Acoustic guitar humidity – worried?
Acoustic guitar humidity is something you need to worry about. Constantly. At least that’s what many of today’s guitar manufacturers tell you. They actually try to plant this fear deep in your cortex. So that even a light summer shower will give you worries. And sleepless nights. But are these concerns well founded? We’re gonna find it out, bro.
Humidity in the old days
Last year, in our guitar string history article, we have checked a couple of old guitar catalogs. Catalogs from the early 1900s to the end of the WWII. They had practical suggestions on how to re-string your guitar, how to tune it, stuff like that. About the only advice regarding maintenance was to keep your acoustic guitar with the sound hole facing downwards. You know, just so the dust doesn’t get into it. They didn’t mention humidity though. Not even for those non steel string models. Now fast forward to today. Think about how many ads you have seen, how many forum posts and videos you have watched on the topic of guitar related humidity.
Does that mean that you shouldn’t worry about your acoustic instrument? Well, it means something like that. Those guitars are meant to be strong, when and if they are built and glued properly. Try to press down on the bridge and its surrounding area, when there are no strings on your steel string guitar. You’ll notice how little flexibility it has without the pulling forces of the strings. You are of course safer if you get a good, cheap hygrometer. Just so you can see the actual humidity changes your guitar can withstand without giving a crap about it.

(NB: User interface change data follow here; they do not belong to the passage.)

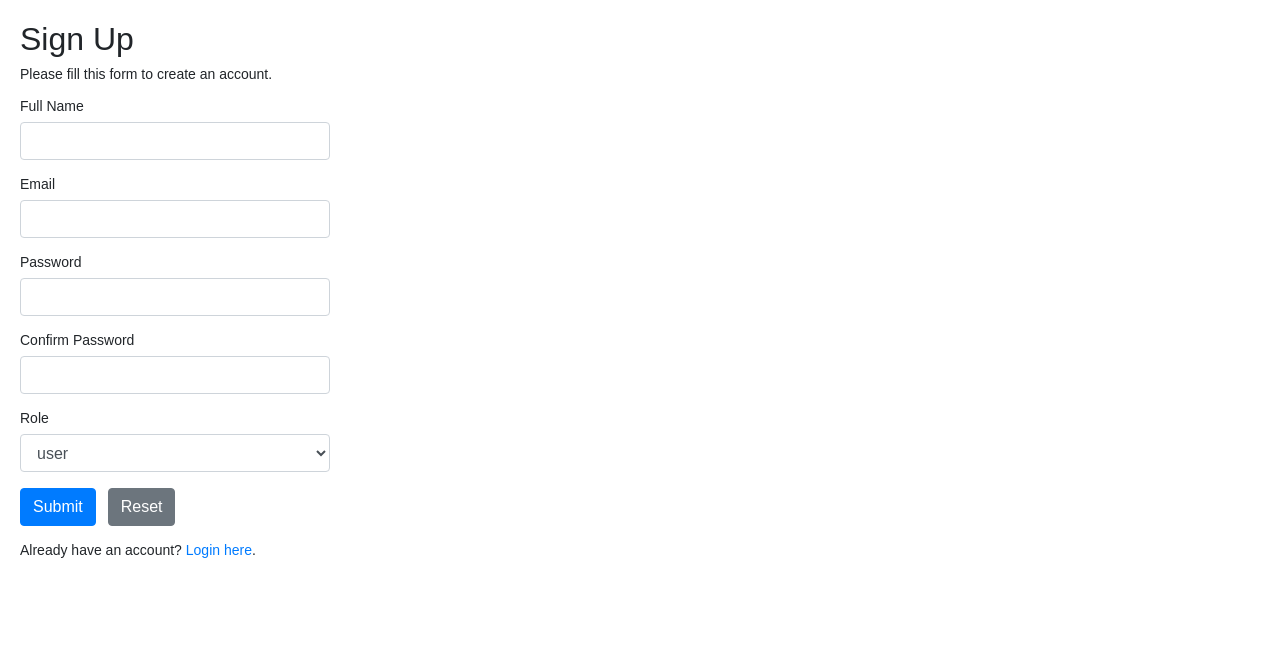
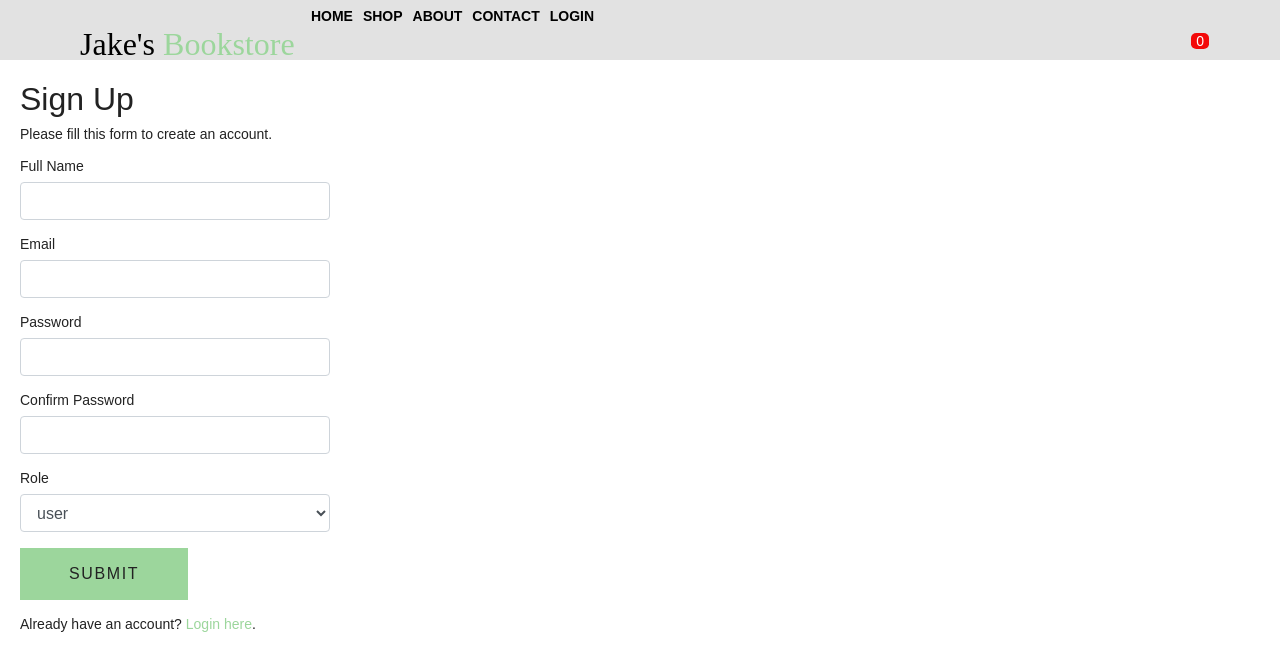
Before and after one commit to jacobtellep/bookstore-project, a PHP site: page /register.php in a window 1280 px wide. Shown: the top 671 px of the page. Run offline with PHP 8.4, Linux system fonts and the light colour scheme.

Commit message:
Login works. Work on bootstrap in login/register page

```diff
--- a/about.php
+++ b/about.php
@@ -1,3 +1,5 @@
+<?php session_start() ?>
+
 <!DOCTYPE html>
 <html lang="en">
 
@@ -16,7 +18,7 @@
     include("nav.php");
     ?>
     <header class="hero">
-        <div class="banner">
+        <div class="banner" style="width: 500px">
             <h1 class="banner-title">About Us </h1>
             <h3>This book store was founded in 1905. Our goal is to provide literature to our customers and spread literacy throughout the world through our online store.</h3>
 
--- /dev/null
+++ b/conditional-btn-name.php
@@ -0,0 +1,5 @@
+<?php if (isset($_SESSION['loggedin'])) {
+    echo 'LOGOUT';
+} else {
+    echo 'LOGIN';
+}
--- /dev/null
+++ b/conditional-route.php
@@ -0,0 +1,5 @@
+<?php if (isset($_SESSION['loggedin'])) {
+                        echo 'logout.php';
+                    } else {
+                        echo 'login.php';
+                    }
--- a/contact.php
+++ b/contact.php
@@ -1,3 +1,5 @@
+<?php session_start() ?>
+
 <!DOCTYPE html>
 <html lang="en">
 
@@ -18,7 +20,7 @@
 
 
     <header class="hero">
-        <div class="banner">
+        <div class="banner" style="width: 500px">
             <h1 class="banner-title">Contact Us </h1>
 
             <h3>512 S Kanawha St</h3>
--- a/index.php
+++ b/index.php
@@ -1,3 +1,5 @@
+<?php session_start() ?>
+
 <!DOCTYPE html>
 <html lang="en">
 
--- a/logout.php
+++ b/logout.php
@@ -9,5 +9,5 @@ $_SESSION = array();
 session_destroy();
 
 // Redirect to login page
-header("location: login.php");
+header("location: index.php");
 exit;
--- a/nav.php
+++ b/nav.php
@@ -4,11 +4,11 @@
         <a href="index.php#books" style="text-decoration: none; font-weight: bold; color: black; padding-right: 10px;">SHOP</a>
         <a href="about.php" style="text-decoration: none; font-weight: bold; color: black; padding-right: 10px;">ABOUT</a>
         <a href="contact.php" style="text-decoration: none; font-weight: bold; color: black; padding-right: 10px;">CONTACT</a>
-        <a href="contact.php" style="text-decoration: none; font-weight: bold; color: black; padding-right: 400px;">LOGIN</a>
+        <a href="<?php include("conditional-route.php") ?>" style="text-decoration: none; font-weight: bold; color: black; padding-right: 400px;"><?php include('conditional-btn-name.php') ?></a>
 
     </div>
     <div class="navbar-center">
-        <img src="./images/jakes-bookstore.svg" alt="logo">
+        <a href="index.php"><img src="./images/jakes-bookstore.svg" alt="logo"></a>
         <div class="cart-btn">
             <span class="nav-icon">
                 <i class="fas fa-cart-plus"></i>
--- a/register.php
+++ b/register.php
@@ -1,4 +1,11 @@
 <?php
+
+session_start();
+
+if (isset($_SESSION['loggedin'])) {
+    return;
+}
+
 // Include config file
 require_once "connectdb.php";
 
@@ -116,6 +123,7 @@ if ($_SERVER["REQUEST_METHOD"] == "POST") {
     <meta charset="UTF-8">
     <title>Sign Up</title>
     <link rel="stylesheet" href="https://stackpath.bootstrapcdn.com/bootstrap/4.5.2/css/bootstrap.min.css">
+    <link rel="stylesheet" href="./styles.css">
     <style>
         body {
             font: 14px sans-serif;
@@ -129,6 +137,7 @@ if ($_SERVER["REQUEST_METHOD"] == "POST") {
 </head>
 
 <body>
+    <?php include('nav.php'); ?>
     <div class="wrapper">
         <h2>Sign Up</h2>
         <p>Please fill this form to create an account.</p>
@@ -161,10 +170,9 @@ if ($_SERVER["REQUEST_METHOD"] == "POST") {
                 </select>
             </div>
             <div class="form-group">
-                <input type="submit" class="btn btn-primary" value="Submit">
-                <input type="reset" class="btn btn-secondary ml-2" value="Reset">
+                <input type="submit" class="banner-btn" value="Submit">
             </div>
-            <p>Already have an account? <a href="login.php">Login here</a>.</p>
+            <p>Already have an account? <a style="color: var(--primaryColor);" href="login.php">Login here</a>.</p>
         </form>
     </div>
 </body>
```
Also changed, not shown: login.php (+5 -3 lines).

How to make sure that the top of your guitar will not develop an extreme bulge suddenly? Set up your guitar to your likes (for the OCD people, preferably when it’s around the 45 – 50% RH level). Check the string action at the 12th fret. Note it down. If the humidity starts to raise, your action will do the same, gradually, in the following days. When your action reaches a point about 0.75 mm higher than your preferred action, throw some silica gel packages into your guitar case. I got this stuff out of the caps of fizzy vitamin tablets, and put it into a couple of fabric sacks. Now if the reverse thing happens to your acoustic guitar, and the action drops to a point about 0.5 – 0.75 mm below your initial setup, don’t worry. Anything that can hold some sponge or wet paper towel in your guitar case will work. I use a plastic cage of what was formerly a moth killer, with a piece of wet sponge inside. I hang it off the strings, right into the guitar, through the sound hole. Regular tap water will do. Once the action gets back to where you want it, you can stop using the sponge, until the action changes noticeably again. End of story.